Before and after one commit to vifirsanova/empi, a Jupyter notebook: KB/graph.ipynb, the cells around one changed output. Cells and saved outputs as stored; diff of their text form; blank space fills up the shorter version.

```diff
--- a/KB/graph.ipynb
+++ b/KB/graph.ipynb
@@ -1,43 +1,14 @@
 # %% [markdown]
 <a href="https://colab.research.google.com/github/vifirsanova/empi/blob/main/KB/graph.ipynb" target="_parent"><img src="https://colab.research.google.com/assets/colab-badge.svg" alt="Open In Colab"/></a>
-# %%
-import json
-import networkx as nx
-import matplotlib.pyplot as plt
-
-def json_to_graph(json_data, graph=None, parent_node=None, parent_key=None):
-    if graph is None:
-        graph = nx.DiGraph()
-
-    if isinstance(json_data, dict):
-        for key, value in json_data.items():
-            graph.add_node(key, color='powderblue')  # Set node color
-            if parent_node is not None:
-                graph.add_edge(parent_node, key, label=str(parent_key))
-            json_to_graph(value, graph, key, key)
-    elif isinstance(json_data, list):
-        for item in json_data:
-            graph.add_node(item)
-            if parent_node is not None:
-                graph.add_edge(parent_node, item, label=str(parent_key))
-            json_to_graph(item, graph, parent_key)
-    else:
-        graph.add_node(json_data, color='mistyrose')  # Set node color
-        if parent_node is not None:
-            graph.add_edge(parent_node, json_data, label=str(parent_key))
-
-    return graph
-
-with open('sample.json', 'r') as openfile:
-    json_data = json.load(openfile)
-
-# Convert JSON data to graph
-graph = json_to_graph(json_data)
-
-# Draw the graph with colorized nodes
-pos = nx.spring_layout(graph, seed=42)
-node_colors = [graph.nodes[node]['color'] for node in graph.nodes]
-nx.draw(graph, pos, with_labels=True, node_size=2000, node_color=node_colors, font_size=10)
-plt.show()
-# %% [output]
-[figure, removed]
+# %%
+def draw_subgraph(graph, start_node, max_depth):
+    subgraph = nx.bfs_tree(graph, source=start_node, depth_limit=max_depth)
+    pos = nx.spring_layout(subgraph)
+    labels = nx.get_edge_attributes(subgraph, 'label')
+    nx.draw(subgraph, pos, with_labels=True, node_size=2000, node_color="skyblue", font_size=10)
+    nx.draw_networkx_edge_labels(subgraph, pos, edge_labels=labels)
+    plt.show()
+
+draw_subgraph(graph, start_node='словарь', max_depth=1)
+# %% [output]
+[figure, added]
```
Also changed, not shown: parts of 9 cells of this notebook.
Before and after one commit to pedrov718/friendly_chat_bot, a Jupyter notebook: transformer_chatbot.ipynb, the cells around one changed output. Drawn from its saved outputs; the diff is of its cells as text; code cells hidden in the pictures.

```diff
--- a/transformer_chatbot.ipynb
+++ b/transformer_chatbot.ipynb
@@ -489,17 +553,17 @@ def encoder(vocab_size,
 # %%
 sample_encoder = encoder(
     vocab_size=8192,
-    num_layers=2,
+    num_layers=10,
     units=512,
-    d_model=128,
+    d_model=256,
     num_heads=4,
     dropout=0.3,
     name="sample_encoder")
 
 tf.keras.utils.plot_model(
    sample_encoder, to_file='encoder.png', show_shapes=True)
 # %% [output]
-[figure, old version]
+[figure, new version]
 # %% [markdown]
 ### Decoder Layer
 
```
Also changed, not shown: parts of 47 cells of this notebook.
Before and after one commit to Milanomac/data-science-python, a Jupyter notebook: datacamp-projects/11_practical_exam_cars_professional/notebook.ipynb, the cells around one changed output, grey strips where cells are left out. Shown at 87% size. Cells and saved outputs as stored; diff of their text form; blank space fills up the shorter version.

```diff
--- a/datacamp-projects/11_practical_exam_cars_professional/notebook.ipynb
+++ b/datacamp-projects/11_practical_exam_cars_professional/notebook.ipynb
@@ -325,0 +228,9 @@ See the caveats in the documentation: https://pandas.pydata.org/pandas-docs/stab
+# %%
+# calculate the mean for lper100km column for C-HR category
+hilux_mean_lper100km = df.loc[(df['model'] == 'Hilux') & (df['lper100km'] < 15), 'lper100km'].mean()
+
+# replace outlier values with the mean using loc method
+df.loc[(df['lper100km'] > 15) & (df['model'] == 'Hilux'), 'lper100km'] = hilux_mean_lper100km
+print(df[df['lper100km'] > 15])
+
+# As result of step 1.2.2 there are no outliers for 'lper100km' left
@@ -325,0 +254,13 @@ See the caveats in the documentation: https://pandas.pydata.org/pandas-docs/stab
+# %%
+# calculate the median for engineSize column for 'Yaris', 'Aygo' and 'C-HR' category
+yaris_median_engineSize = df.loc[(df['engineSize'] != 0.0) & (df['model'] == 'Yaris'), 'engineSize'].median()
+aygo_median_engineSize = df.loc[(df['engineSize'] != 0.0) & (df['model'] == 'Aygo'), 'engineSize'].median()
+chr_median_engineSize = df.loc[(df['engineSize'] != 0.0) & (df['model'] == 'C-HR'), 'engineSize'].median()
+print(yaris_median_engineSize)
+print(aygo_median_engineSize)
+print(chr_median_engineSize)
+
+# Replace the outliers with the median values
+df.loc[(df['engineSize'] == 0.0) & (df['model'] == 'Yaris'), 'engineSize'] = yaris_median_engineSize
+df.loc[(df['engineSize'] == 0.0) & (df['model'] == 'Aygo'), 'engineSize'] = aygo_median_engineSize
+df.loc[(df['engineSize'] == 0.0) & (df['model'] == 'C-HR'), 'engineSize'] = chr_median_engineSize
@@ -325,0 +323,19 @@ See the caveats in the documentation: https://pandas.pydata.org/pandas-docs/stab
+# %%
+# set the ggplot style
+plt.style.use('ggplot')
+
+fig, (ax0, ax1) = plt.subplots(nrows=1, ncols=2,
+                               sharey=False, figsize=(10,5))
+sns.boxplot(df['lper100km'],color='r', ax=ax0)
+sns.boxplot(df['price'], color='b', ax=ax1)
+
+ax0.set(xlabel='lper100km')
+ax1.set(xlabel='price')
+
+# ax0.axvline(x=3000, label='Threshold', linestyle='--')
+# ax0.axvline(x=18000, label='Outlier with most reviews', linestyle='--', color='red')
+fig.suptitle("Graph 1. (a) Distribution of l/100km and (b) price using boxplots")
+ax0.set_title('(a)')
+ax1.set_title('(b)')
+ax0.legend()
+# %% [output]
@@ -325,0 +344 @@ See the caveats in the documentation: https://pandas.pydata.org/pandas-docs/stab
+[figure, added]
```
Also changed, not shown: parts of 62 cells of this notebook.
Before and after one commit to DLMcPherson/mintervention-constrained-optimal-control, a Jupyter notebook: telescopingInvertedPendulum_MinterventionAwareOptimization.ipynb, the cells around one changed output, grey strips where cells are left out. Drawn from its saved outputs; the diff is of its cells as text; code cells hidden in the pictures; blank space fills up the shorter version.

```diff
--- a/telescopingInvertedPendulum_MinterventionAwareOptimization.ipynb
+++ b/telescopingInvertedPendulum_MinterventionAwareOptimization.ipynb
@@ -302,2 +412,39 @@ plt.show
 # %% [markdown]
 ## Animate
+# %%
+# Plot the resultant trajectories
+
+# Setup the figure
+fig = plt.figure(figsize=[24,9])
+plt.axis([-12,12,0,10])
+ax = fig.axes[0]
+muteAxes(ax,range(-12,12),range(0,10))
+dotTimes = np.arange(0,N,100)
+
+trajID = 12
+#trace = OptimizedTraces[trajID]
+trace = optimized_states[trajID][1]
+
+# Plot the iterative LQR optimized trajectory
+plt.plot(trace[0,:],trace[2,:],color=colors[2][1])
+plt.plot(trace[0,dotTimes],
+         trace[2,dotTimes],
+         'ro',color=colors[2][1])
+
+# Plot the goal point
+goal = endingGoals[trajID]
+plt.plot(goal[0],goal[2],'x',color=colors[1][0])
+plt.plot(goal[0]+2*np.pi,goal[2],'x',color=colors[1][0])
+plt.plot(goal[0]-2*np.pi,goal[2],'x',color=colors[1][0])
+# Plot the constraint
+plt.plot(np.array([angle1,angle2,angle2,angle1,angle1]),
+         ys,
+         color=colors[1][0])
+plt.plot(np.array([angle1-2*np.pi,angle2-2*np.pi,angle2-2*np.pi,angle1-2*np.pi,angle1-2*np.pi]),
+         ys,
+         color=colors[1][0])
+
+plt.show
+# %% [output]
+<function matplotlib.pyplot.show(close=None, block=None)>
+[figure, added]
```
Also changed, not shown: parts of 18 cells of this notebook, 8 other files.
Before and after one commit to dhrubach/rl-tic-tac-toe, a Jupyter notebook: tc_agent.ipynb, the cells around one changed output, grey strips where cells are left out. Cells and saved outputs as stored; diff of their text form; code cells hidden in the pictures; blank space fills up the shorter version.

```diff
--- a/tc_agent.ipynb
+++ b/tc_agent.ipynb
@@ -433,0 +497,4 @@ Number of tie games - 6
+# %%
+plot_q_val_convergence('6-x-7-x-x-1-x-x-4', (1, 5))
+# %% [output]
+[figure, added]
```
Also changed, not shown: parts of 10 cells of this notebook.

========================================

● **What you are asked to do**:
All lines of the data above that include the word "None" must be shown.

● **Task response**:
-def json_to_graph(json_data, graph=None, parent_node=None, parent_key=None):
-    if graph is None:
-            if parent_node is not None:
-            if parent_node is not None:
-        if parent_node is not None:
+<function matplotlib.pyplot.show(close=None, block=None)>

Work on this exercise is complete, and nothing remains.